It IS amazing.
“How eager the USA is to mount a campaign to sustain the unsustainable at all costs, including massive collective self-deception. The lying starts at the very top.”
All anyone seems capable of is kicking the can down the road without regard to the longer term.
Individuals frack expenses for one more month. CEO’s frack their accounts for one more quarter. Politicians frack us all for one more term. The outliers who argue for conservation and sustainability are ignored or told to go frack themselves.
What a system we have. We are so fracked!
Funny. There actually is a town in PA called Frackville.
“I’ve read that in the Depression, Americans were more willing to lose their homes than their cars.”
Makes sense. You can live in your car, but you can’t drive your house.
What about the guy who invented the engine that runs on water?
That we would pollute and destroy the planet in order to continue the non-negotiable American lifestyle sounds like a science fiction fantasy. Except that its true.

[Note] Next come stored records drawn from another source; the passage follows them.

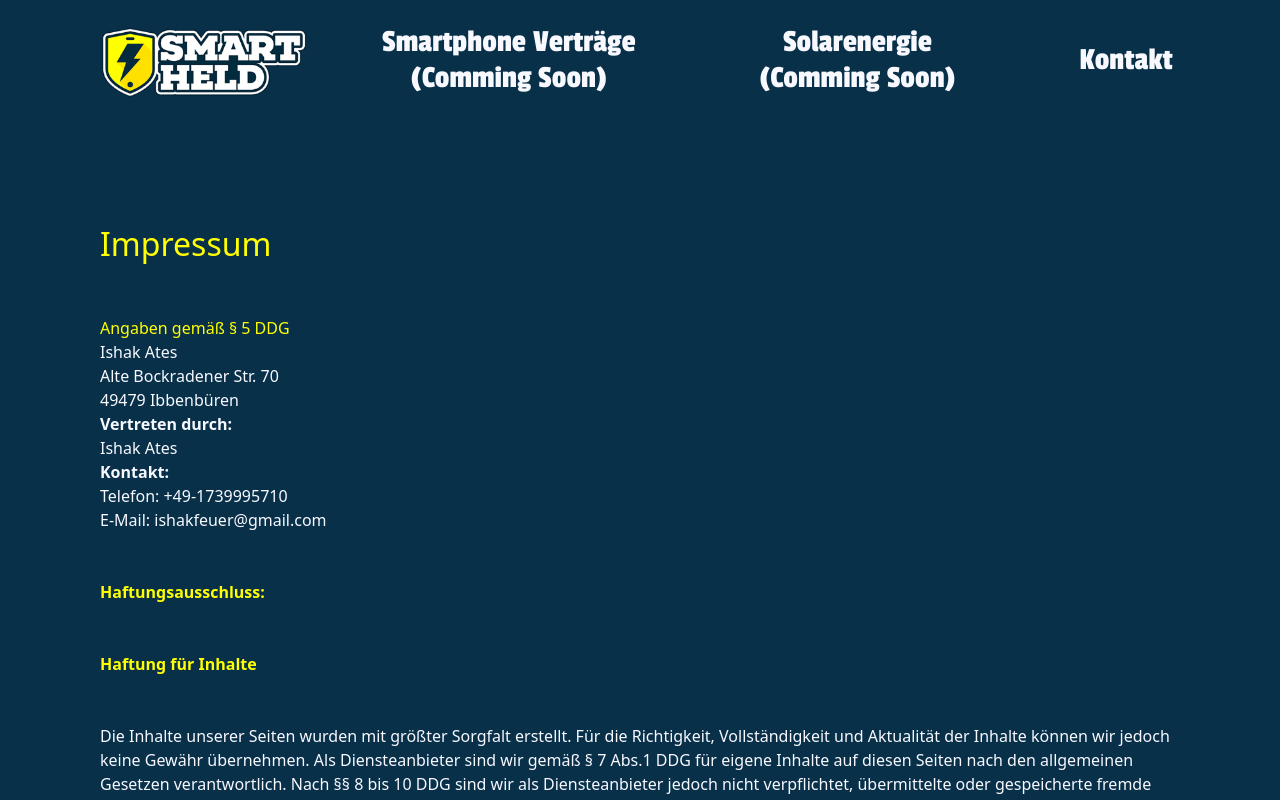
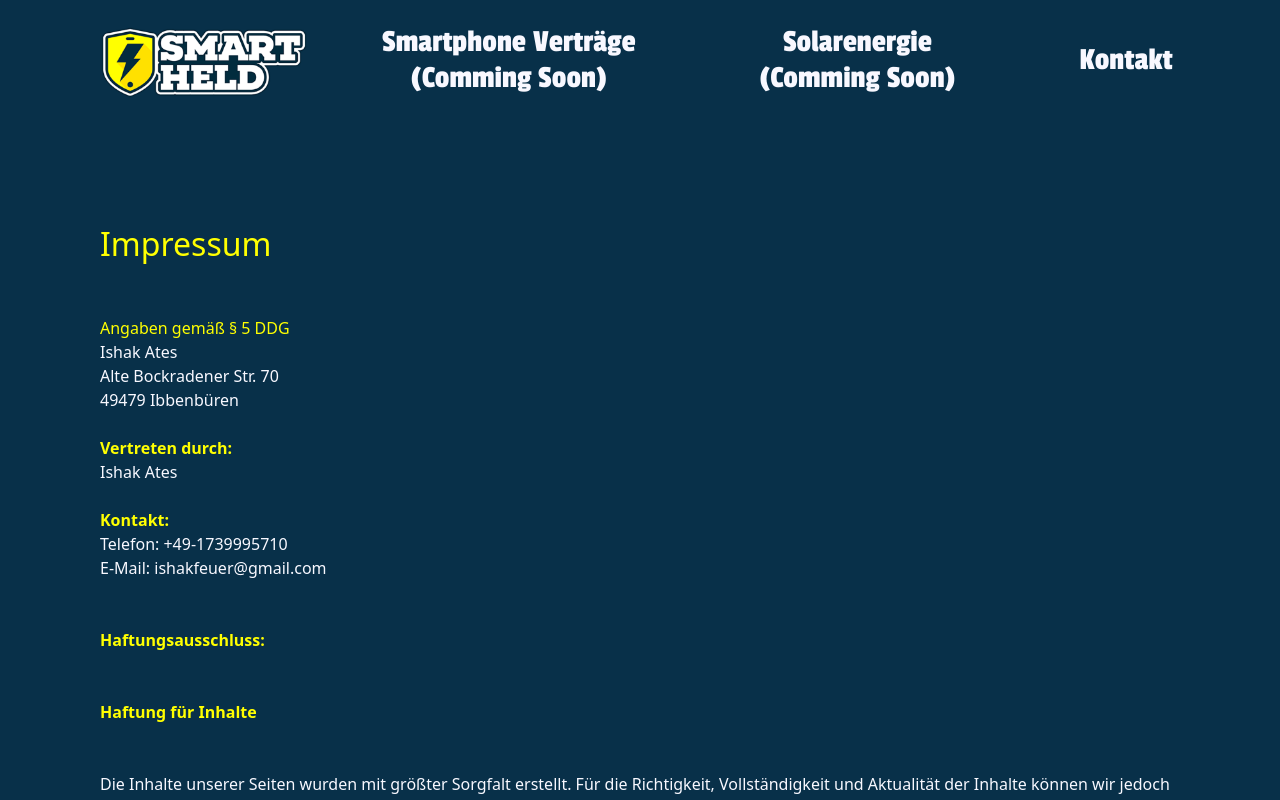
Before and after one commit to IshakAtes/energySales, an Angular app: page /imprint in a window 1280 px wide. Shown: the top 800 px of the page. Built offline with nearby package versions, Linux system fonts and the light colour scheme.

Commit message:
fix imprint

```diff
--- a/src/app/imprint/imprint.component.html
+++ b/src/app/imprint/imprint.component.html
@@ -9,11 +9,11 @@
         <p>Ishak Ates <br>
             Alte Bockradener Str. 70<br>
             49479 Ibbenbüren <br>
-        </p>
-        <p> <strong>Vertreten durch: </strong><br>
+        </p><br>
+        <p> <strong><h2>Vertreten durch: </h2></strong>
             Ishak Ates<br>
-        </p>
-        <p><strong>Kontakt:</strong> <br>
+        </p><br>
+        <p><strong><h2>Kontakt:</h2></strong>
             Telefon: +49-1739995710<br>
             E-Mail: <a href='mailto:ishakfeuer@gmail.com'>ishakfeuer&#64;gmail.com</a><br>
         </p>
```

The Texan architect of Republican power in Congress was convicted yesterday of two felonies. Contaminant of our lives and damn the technicalities.
We need a better schadenfreude, not mere pleasure after justice, but recognizing we are deer that do not run from wolves.
On the goodness of the Puritans.
Isn’t the deeper issue what the people who came here were like, not what they ate in 1621?
What did they hope to gain by coming to the New World, and what values did they seek to practice?
American theocracy? “The opposite is true,” says David Hall.
Overnight, most of the cruelties vanished.
Puritan rules and values are the basis of our separation of church and state… to restrain the clergy… to restrain the uses of power… to transfer authority to the people.
Ministers were not allowed to hold political office. Out went bishops. Out went centralized governance… The colonists turned away from all forms of hierarchy.
Obama to nation: ‘We’ve got to look out for one another’.